It comes as no surprise that the President's Commission on Organized Crime has found mob links to the Teamsters. The union has been the focus of corruption charges for at least 30 years; three of its former presidents have gone to prison, and the current president, Jackie Presser, has been the target of a Justice Department strike force investigation and extensive grand jury proceedings. Still, the union continues to be dominated by men who, according to the commission, "have been firmly under the influence of organized crime since the '50s." What, other than continuing the investigations and prosecutions, can be done to change the situation?
One possibility is to focus on the election process within the union.
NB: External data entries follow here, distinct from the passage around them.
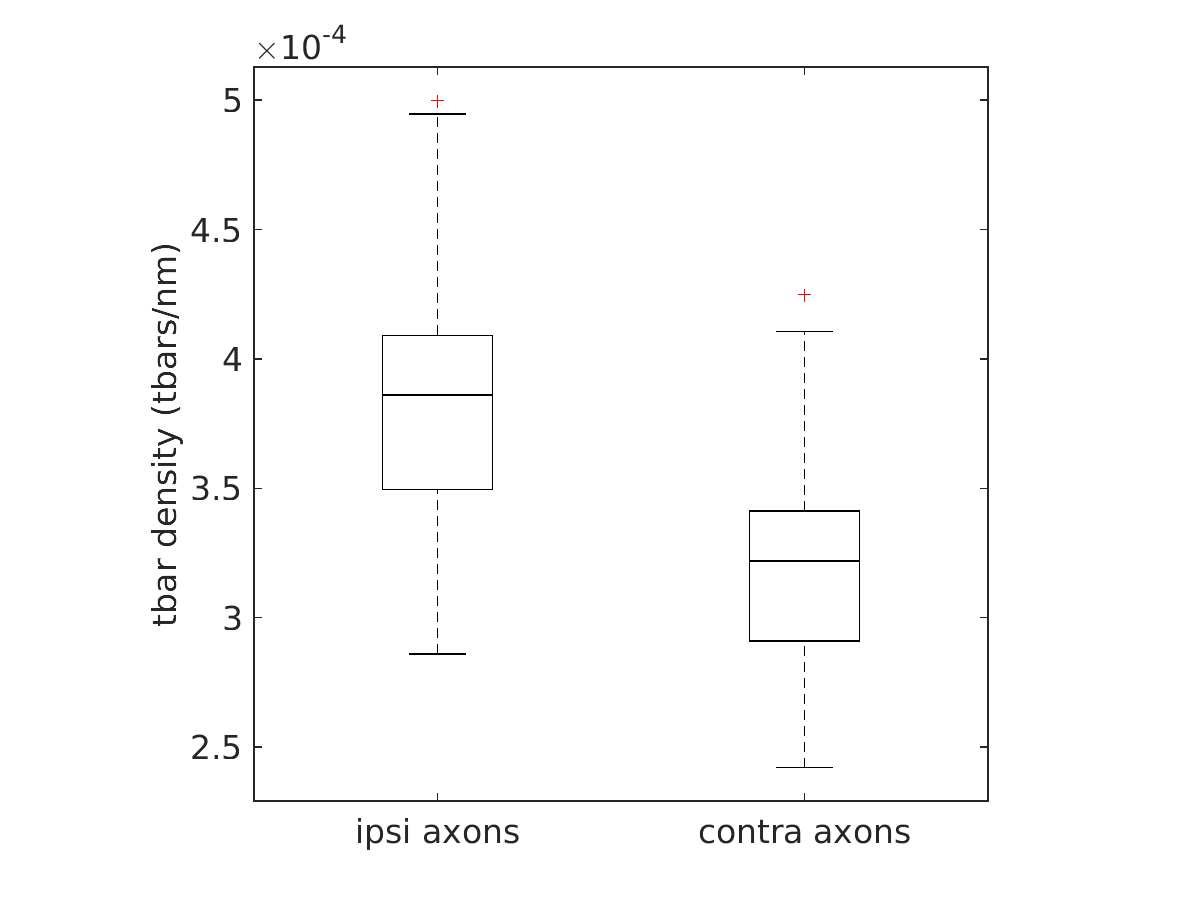
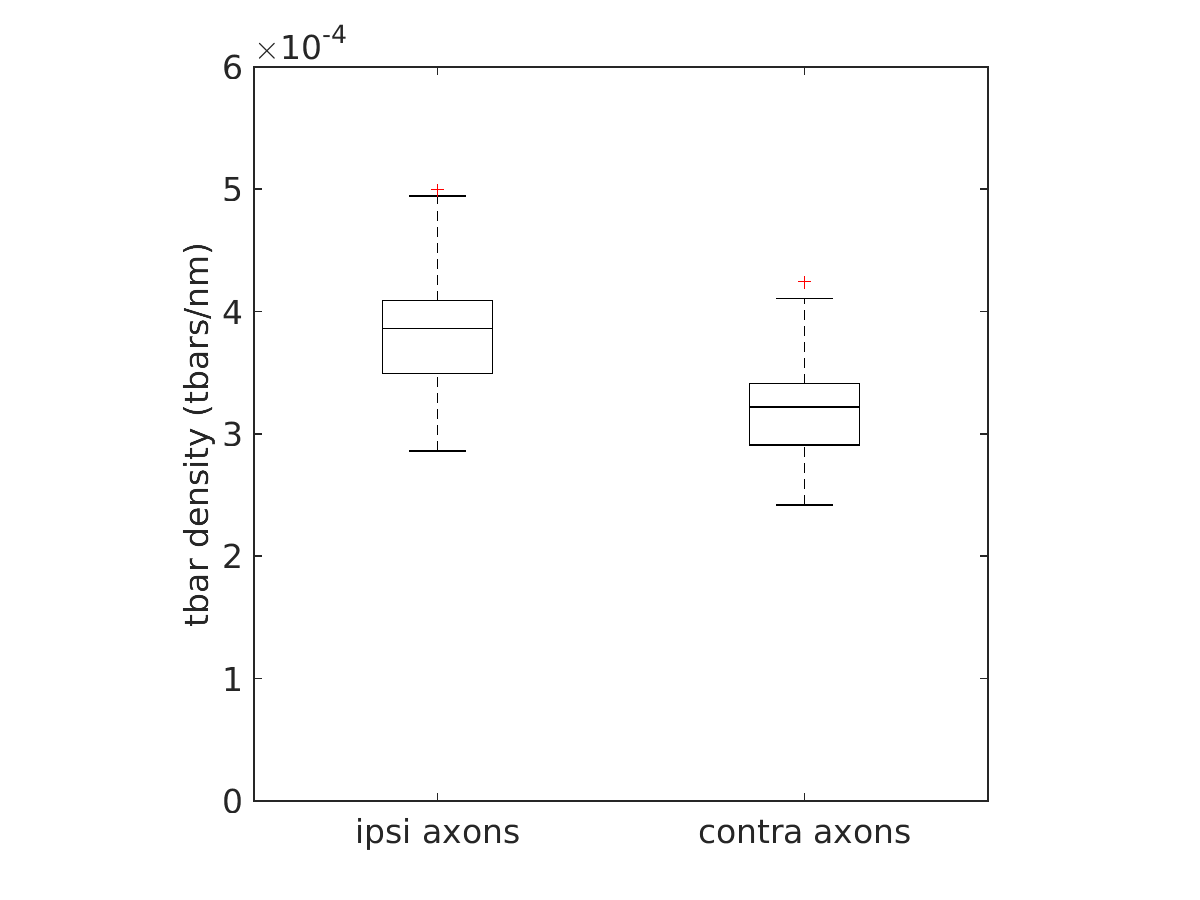
more supplamental work

diff --git a/currentWfly1ManuscriptFigures/Supplamentals/ipsiContraLengthsDens/ipsiContraLenghtsDens.m b/currentWfly1ManuscriptFigures/Supplamentals/ipsiContraLengthsDens/ipsiContraLenghtsDens.m
@@ -88,6 +88,8 @@ ax.XTickLabel={'ipsi axons','contra axons'};
 ax.FontSize=16;
 ylabel('cable length(nm)','FontSize',16);
 axis square
+ylim([0 2*10^5])
+ax.YTick=[0:1*10^5:2*10^5]
 saveas(gcf,'ipsiContraLength')
 saveas(gcf,'ipsiContraLength','png')
 
@@ -100,5 +102,8 @@ ax.XTickLabel={'ipsi axons','contra axons'};
 ylabel('tbar density (tbars/nm)', 'FontSize',16);
 axis square
 ax.FontSize=16;
+ylim([0 6*10^-4])
+
+
 saveas(gcf,'ipsiContraDens')
 saveas(gcf,'ipsiContraDens','png')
Federal law requires labor organizations to elect their national leadership by one of two methods: members vote by secret ballot directly for the president, or they elect delegates to a convention that makes the selection. The Teamsters and one other national labor organization -- the Amalgamated Transit Union -- use a somewhat different method, which was described in detail in a recent article in this paper by Peter Perl. In these two unions, members vote for local officers, some of whom eventually become delegates to the national convention. In the case of the Teamsters, some local elections are held as long as 30 months before the national convention, and only 40 percent of those elected actually become delegates.
In 1966 the Labor Department approved this procedure, holding it consistent with the requirements of the law. That view was reaffirmed in 1971, but since the last year of the Carter administration, department officials, both career and appointed, have sought to reverse the ruling. So far, they have not succeeded, which may be due to the political clout of the Teamsters or to the legitimate objection that the law really is unclear.
Teamsters for a Democratic Union, an organization of union members fighting Mr. Presser, took another tack by asking a federal court to require timely and direct elections for president. But this week, the TDU suit was dismissed for the procedural reason that the law does not authorize pre- election court challenges. An action can be refiled after the next election in May.
There is a third way to address this problem, and that is in Congress. Labor Department officials do not recall any recent efforts in the legislature to amend the Landrum-Griffin law and clarify the rules for union elections. Arthur Fox, a lawyer for the TDU, claims that the Teamsters' aberrational election process "is the method they have used to have a string of bad apples elected." Requiring a truly democratic procedure for electing the union president might make an important difference. If the department and the courts are unable or unwilling to act, Congress has an obligation to do so. The labor committees in both houses should start the ball rolling.